◆ **Task prompt**: Return all lines from the listing below in which "Boot" appears.

◆ **Data records**:

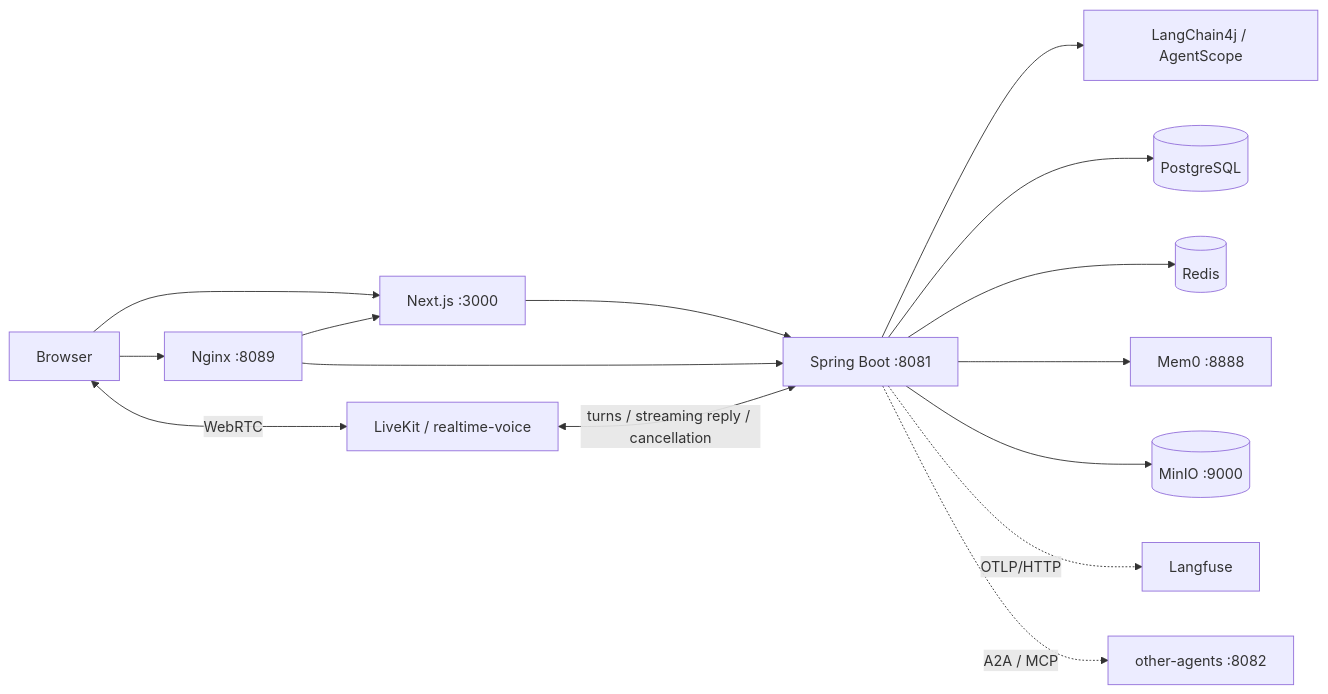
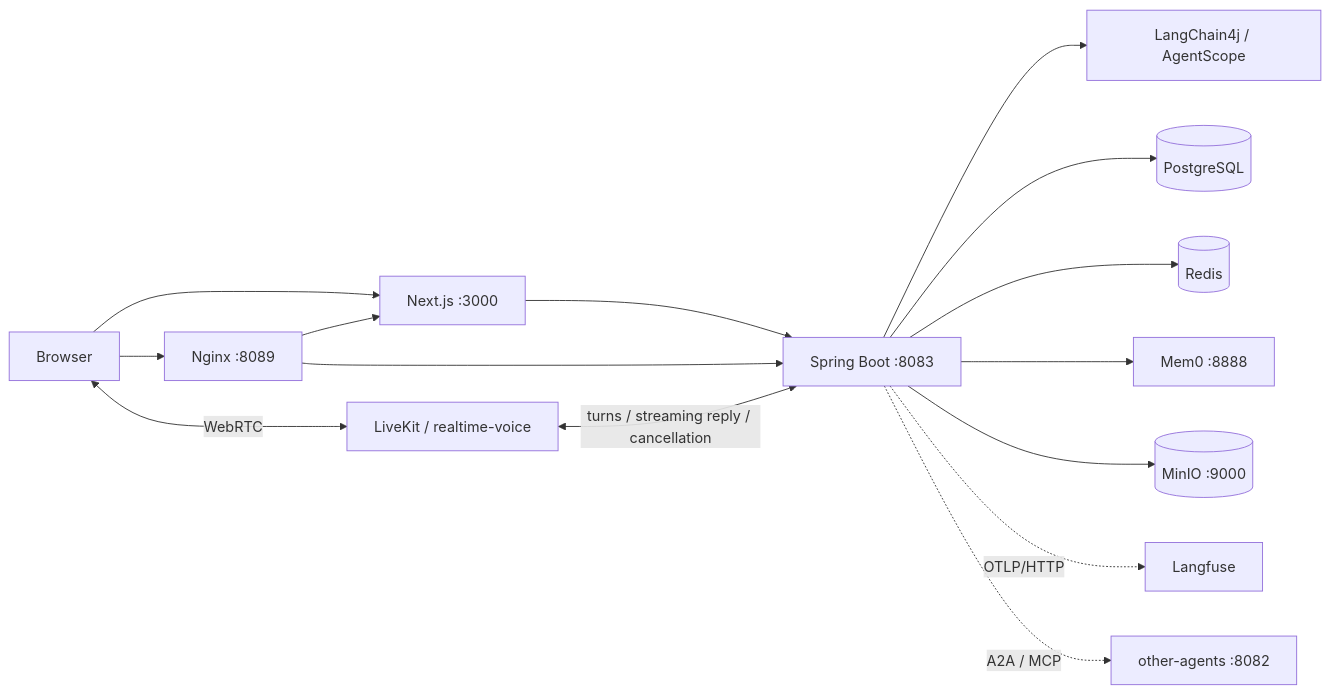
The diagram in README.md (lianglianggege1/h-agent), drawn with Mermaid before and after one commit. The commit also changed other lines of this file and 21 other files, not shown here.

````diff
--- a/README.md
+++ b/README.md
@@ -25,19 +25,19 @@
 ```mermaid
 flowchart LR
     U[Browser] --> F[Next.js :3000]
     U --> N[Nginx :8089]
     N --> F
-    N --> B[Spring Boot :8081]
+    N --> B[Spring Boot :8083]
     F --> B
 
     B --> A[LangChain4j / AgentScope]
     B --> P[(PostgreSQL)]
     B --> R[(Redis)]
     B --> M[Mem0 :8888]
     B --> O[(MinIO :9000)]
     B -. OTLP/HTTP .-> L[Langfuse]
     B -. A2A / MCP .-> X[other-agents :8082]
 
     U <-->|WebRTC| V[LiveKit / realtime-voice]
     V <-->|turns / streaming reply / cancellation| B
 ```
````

◆ **Response to this exercise**:
-    N --> B[Spring Boot :8081]
+    N --> B[Spring Boot :8083]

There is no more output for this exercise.